Most of the scholars contributing to the issue are strongly critical of such coverage. In an opening essay, Stuart Wright of Lamar University asserts that the focus on abuse by leaders of new religious movements is the overriding image presented by the media on this subject. He asks how the “intents, beliefs and actions of diverse collectivities of groups representing a multitude of sundry religious traditions” can so easily “be reduced to a facile storyline or imbecilic made-for-TV movie.” John Dart of the Los Angeles Times, writes that the media’s focus on controversy and conflict, poor knowledge of religion among journalists, and a communications gap between reporters and social scientists, are more responsible for shallow coverage rather than any ingrained bias against NRMs.
For more information on this issue, write: Review of Religious Research, 108 Marist Hall, Catholic University of America, Washington, D.C. 20064.
02: Those looking for updated research sources may benefit from a new web search engine produced by Calvin College, a Christian liberal arts school in Grand Rapids, Michigan.
Known as “AlphaSearch” it directs users to topical gateway sites developed by scholars around the world. These gateway sites compile links to the best sites for each category. It has earned USA Today’s “Hot Sites of the Day” award.
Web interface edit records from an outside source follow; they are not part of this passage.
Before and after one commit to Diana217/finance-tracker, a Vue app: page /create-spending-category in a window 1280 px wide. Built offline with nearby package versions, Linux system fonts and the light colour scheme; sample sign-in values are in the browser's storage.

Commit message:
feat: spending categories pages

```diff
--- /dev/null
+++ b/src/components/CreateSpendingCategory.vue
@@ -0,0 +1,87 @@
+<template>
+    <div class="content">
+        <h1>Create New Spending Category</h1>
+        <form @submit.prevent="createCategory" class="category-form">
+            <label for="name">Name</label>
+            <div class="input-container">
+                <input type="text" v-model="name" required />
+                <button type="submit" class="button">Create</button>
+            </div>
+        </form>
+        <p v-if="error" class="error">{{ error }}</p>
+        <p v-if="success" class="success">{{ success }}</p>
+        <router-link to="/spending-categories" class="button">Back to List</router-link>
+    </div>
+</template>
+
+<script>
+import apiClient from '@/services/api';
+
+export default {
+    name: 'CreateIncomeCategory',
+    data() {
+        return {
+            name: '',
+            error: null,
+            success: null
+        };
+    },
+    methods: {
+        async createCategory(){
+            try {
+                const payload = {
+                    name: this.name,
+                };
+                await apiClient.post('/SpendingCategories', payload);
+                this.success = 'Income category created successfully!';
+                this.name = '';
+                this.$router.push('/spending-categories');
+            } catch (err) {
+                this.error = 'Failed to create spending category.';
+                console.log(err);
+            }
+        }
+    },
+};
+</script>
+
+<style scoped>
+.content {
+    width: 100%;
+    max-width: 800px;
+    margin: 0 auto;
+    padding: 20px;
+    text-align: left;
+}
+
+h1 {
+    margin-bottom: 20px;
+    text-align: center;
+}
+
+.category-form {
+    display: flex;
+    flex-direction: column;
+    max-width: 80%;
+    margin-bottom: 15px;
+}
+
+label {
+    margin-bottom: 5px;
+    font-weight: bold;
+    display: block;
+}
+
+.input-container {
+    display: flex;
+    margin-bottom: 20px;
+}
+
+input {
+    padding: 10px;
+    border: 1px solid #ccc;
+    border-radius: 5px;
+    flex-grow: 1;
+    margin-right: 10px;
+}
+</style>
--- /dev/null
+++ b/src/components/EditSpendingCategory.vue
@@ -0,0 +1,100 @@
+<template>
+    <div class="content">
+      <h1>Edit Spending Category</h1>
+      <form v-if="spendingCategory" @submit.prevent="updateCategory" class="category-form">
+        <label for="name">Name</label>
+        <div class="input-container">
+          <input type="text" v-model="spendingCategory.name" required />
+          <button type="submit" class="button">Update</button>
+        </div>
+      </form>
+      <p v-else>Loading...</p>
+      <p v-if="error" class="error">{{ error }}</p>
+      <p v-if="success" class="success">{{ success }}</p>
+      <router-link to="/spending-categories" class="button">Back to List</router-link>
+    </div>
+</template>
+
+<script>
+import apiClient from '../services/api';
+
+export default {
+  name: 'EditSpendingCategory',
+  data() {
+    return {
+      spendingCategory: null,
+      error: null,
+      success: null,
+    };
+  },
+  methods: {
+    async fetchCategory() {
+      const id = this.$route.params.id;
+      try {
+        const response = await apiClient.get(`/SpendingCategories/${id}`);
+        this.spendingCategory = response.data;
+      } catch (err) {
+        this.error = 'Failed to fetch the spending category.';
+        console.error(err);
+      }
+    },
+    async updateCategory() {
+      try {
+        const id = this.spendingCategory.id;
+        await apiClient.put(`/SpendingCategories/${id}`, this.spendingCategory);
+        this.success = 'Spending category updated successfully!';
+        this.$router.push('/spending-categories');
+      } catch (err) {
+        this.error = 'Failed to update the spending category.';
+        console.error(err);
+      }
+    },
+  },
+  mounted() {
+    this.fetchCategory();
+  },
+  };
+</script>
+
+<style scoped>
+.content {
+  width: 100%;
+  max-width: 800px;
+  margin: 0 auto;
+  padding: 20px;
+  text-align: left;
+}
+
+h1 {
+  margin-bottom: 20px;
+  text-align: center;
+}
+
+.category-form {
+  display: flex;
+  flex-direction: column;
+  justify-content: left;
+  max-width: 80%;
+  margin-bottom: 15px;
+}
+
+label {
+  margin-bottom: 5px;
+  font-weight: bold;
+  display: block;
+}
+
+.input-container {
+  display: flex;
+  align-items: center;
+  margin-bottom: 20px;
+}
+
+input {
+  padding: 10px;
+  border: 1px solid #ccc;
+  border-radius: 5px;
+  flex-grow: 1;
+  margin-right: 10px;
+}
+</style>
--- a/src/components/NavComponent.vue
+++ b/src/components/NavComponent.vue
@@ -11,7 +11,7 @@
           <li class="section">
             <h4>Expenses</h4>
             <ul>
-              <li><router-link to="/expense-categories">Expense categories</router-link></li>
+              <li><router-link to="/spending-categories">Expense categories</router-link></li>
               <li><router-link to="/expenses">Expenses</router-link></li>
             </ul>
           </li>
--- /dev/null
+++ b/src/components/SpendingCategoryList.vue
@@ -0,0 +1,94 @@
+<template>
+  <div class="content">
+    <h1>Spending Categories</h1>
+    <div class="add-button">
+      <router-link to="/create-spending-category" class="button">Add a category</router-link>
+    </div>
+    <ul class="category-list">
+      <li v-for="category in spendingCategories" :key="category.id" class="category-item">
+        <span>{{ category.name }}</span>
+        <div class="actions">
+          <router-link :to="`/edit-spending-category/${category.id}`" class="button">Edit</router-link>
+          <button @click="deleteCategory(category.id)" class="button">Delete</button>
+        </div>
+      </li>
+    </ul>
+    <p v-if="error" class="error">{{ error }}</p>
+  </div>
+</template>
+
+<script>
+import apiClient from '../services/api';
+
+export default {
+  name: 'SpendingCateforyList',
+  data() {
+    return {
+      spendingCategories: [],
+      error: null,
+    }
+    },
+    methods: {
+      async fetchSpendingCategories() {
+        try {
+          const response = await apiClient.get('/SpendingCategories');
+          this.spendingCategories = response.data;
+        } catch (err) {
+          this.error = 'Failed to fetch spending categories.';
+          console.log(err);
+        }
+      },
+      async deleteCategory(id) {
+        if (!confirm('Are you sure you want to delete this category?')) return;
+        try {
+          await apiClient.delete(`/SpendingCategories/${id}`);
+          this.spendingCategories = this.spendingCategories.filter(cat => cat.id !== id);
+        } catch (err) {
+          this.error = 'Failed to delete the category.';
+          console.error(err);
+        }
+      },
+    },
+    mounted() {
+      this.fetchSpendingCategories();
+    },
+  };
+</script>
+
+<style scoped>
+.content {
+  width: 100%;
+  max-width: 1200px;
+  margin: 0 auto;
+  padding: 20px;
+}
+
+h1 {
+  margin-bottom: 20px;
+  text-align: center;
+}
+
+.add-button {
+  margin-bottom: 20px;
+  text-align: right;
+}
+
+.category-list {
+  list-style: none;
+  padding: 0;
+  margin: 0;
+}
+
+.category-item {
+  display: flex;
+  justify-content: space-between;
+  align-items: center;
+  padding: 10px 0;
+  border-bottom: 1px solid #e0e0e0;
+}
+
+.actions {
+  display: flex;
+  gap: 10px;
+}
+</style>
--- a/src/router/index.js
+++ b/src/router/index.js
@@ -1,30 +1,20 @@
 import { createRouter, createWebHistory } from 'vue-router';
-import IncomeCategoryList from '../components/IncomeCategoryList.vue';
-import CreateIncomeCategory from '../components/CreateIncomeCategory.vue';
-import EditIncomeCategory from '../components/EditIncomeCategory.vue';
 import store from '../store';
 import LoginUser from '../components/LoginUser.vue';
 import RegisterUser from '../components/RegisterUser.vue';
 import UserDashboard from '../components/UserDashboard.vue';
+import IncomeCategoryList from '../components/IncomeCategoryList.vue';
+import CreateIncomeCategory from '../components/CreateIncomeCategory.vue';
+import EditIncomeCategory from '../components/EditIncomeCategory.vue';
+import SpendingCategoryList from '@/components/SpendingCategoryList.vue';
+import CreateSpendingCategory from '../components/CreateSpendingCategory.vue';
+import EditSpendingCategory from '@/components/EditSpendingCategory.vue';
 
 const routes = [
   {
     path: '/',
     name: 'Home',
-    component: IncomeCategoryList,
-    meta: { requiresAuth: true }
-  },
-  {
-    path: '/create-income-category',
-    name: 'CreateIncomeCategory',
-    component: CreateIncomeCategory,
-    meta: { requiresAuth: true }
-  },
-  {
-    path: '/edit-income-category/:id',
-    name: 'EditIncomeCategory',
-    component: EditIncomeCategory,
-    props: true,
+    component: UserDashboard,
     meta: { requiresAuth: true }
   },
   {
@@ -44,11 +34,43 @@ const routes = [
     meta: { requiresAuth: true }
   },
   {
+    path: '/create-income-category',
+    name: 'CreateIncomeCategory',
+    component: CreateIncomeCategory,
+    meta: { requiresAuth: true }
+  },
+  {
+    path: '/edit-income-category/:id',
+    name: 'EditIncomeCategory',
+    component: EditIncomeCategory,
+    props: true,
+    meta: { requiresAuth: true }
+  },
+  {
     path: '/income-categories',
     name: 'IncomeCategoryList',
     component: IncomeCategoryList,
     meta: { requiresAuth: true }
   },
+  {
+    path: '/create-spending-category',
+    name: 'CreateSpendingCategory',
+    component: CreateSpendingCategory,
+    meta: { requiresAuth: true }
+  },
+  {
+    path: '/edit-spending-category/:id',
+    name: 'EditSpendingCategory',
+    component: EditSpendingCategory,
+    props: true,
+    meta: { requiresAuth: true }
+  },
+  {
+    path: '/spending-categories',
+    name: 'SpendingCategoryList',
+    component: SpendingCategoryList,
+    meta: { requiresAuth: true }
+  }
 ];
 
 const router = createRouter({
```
The site can be contacted at: http://www.Calvin.edu/Lib_Resources/as.
— By Erling Jorstad